Estate of teenager killed at party awarded $390,000 in lawsuit against landlord, security company

by John Chapman

One night in 2011, 17-year-old Billy Ray Shirley III and some friends went to a party at a “club” in Tacoma, Washington to offer someone a ride home. They stayed at the party for a while when it turned out their help wasn’t needed. At some point, a fight broke out and Shirley was fatally shot in the back as he tried to leave.

The teenager’s estate sued Bill’s Towing and Garage and Kollected Souls Security last year. The lawsuit contended Bill’s Towing improperly allowed a property it owned to be used as an illegal nightclub and that Kollected Souls did not provide adequate security at events held at the club. A motorcycle club called the Global Grinders had allegedly thrown at least two parties at the warehouse that resulted in deadly shootings. After a nearly two-week trial, a Pierce County jury awarded $390,000 in damages to the estate.

Bill’s Towing argued it was not responsible for the actions of the people who rented the property, had warned them previously to stop throwing parties there, and immediately cancelled their lease upon learning of Shirley’s death. On the other hand, lawyers for Shirley’s estate contended that Bill’s Towing should be held responsible because it knew of the illegal nightclub but did nothing to stop it and “instead simply collected profits” from renting out its space.

Inadequate Security and Negligent Security Lawsuits

Business and property owners have an obligation to provide a reasonably safe environment for their guests and customers. Generally speaking, a business or property owner is not liable for injuries or death resulting from a crime just because it was committed at their business or on their property.

However, if there was something about the crime that made it foreseeable, if there has been a pattern of such crime in the area, or if the nature of the business makes it particularly susceptible to such a crime, the law will impose a duty for the business or owner to take reasonable security measures to prevent or deter such crime. Inadequate security or negligent security lawsuits typically involve the failure of business proprietors, such as mall and shopping center operators, apartment and residential rental housing owners, hotels, motels, restaurants and others, to take reasonable security measures that should have been taken under the circumstances for the protection of their guests and customers.
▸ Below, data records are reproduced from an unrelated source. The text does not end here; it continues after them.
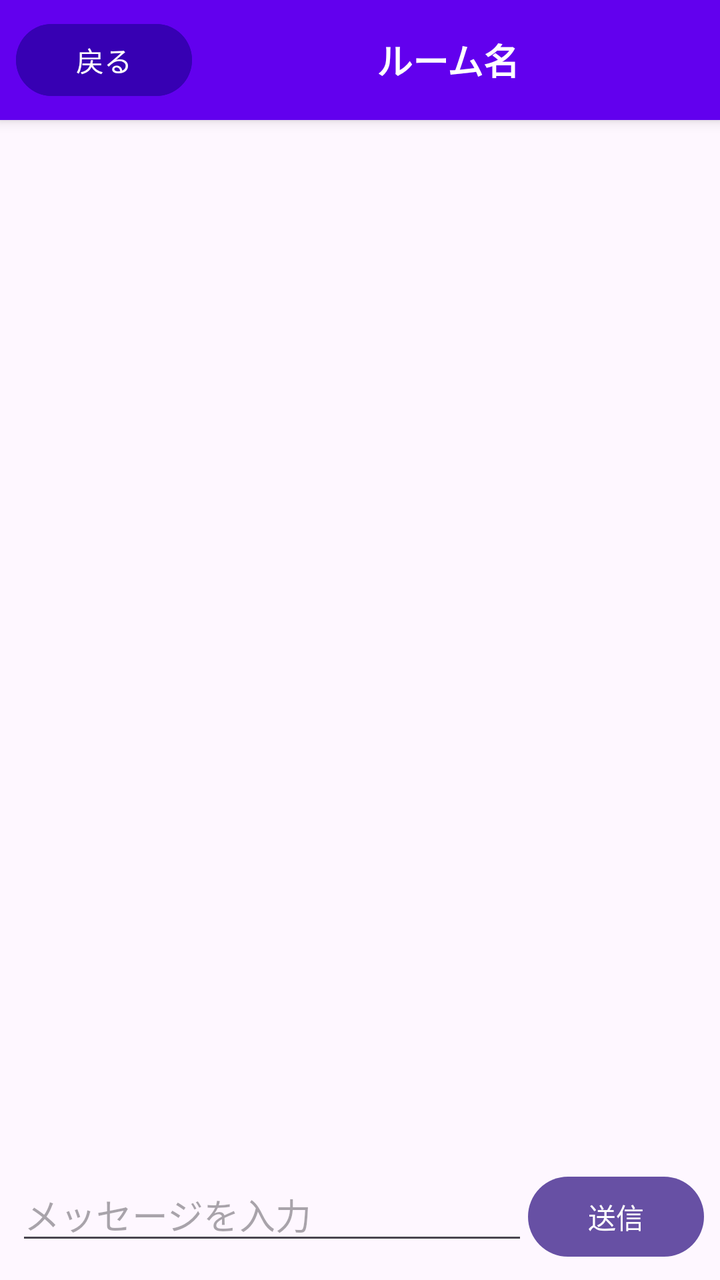
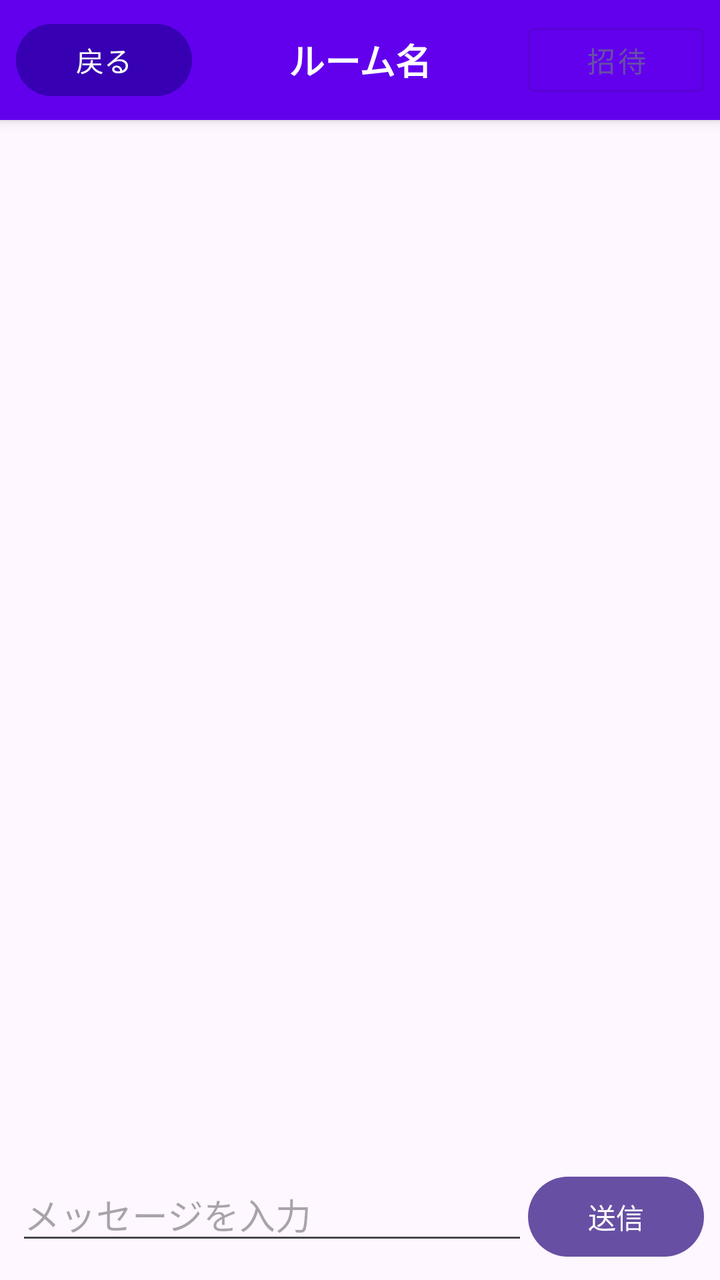

An Android layout rendered at two revisions. The XML below is the earlier revision; the diff shows what the commit changed to produce the second picture.
<!-- AndroidManifest.xml: application theme Theme.MyChat -->
<!-- res/layout/fragment_chat_room.xml -->
<?xml version="1.0" encoding="utf-8"?>
<androidx.constraintlayout.widget.ConstraintLayout
    xmlns:android="http://schemas.android.com/apk/res/android"
    xmlns:app="http://schemas.android.com/apk/res-auto"
    xmlns:tools="http://schemas.android.com/tools"
    android:layout_width="match_parent"
    android:layout_height="match_parent">
    <LinearLayout
        android:id="@+id/room"
        android:layout_width="match_parent"
        android:layout_height="60dp"
        android:orientation="horizontal"
        android:gravity="center_vertical"
        android:background="#6200EE"
        android:padding="8dp"
        android:elevation="4dp"
        app:layout_constraintTop_toTopOf="parent"> <Button
        android:id="@+id/roomListButton"
        android:layout_width="wrap_content"
        android:layout_height="wrap_content"
        android:text="戻る"
        android:textColor="#FFFFFF"
        android:backgroundTint="#3700B3" />

        <TextView
            android:id="@+id/roomName"
            android:layout_width="0dp"
            android:layout_height="wrap_content"
            android:layout_weight="1"
            android:text="ルーム名"
            android:textColor="#FFFFFF"
            android:textSize="18sp"
            android:textStyle="bold"
            android:gravity="center" />
    </LinearLayout>

    <androidx.recyclerview.widget.RecyclerView
        android:id="@+id/chatRecyclerView"
        android:layout_width="match_parent"
        android:layout_height="0dp"
        android:padding="16dp"
        android:clipToPadding="false"
        app:layout_constraintBottom_toTopOf="@+id/inputLayout"
        app:layout_constraintTop_toBottomOf="@id/roomName"
        app:layout_constraintVertical_bias="0.0" />
    <LinearLayout
        android:id="@+id/inputLayout"
        android:layout_width="match_parent"
        android:layout_height="wrap_content"
        android:orientation="horizontal"
        android:padding="8dp"
        app:layout_constraintBottom_toBottomOf="parent">

        <EditText
            android:id="@+id/messageInput"
            android:layout_width="0dp"
            android:layout_height="wrap_content"
            android:layout_weight="1"
            android:hint="メッセージを入力" />

        <Button
            android:id="@+id/sendButton"
            android:layout_width="wrap_content"
            android:layout_height="wrap_content"
            android:text="送信" />
    </LinearLayout>

</androidx.constraintlayout.widget.ConstraintLayout>
<!-- resources referenced by this layout -->
<resources>
  <style name="Theme.MyChat" parent="Base.Theme.MyChat" />
  <style name="Base.Theme.MyChat" parent="Theme.Material3.DayNight.NoActionBar">
          
          
      </style>
</resources>

<!-- the commit's change to res/layout/fragment_chat_room.xml (unified diff, before → after) -->
@@ -32,6 +32,13 @@
             android:textSize="18sp"
             android:textStyle="bold"
             android:gravity="center" />
+
+        <Button
+            android:id="@+id/inviteButton"
+            android:layout_width="wrap_content"
+            android:layout_height="wrap_content"
+            android:text="招待"
+            style="@style/Widget.MaterialComponents.Button.OutlinedButton" />
     </LinearLayout>
 
     <androidx.recyclerview.widget.RecyclerView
If you or someone you know has been injured, or if you lost a loved one, as a result of a crime, a property owner, apartment complex, landlord, club, bar, restaurant or shopping center may be partially responsible. You need an experienced and knowledgeable law firm that can guide you through the legal process and obtain maximum compensation on your behalf. Our lawyers approach every case with the assumption it will be tried to a jury. Whether it’s hiring the right experts, obtaining the necessary records, interviewing the key witnesses or helping our clients get the medical care they need, our meticulous attention to detail ensures that our clients achieve maximum value for their claim.

In addition, Heygood, Orr & Pearson is AV-rated, the highest legal and ethical rating available from the leading law firm rating service. Our partners Michael Heygood, Jim Orr, and Eric Pearson are all Board Certified in Personal Injury Trial Law by the Texas Board of Legal Specialization. Mr. Heygood and Mr. Orr are additionally Board Certified in Civil Trial Advocacy Law by the National Board of Trial Advocacy. Our partners been voted by their peers as “Super Lawyers” in the state of Texas for several years in a row.*

Contact our attorneys for a free consultation to learn more about your legal rights. You can reach us by calling toll-free at 1-877-446-9001, or by filling out the free case evaluation form located on this website.


Michael Heygood, James Craig Orr, Jr. and Eric Pearson were selected to the Super Lawyers List, a Thomson Reuters publication, for the years 2003 through 2014.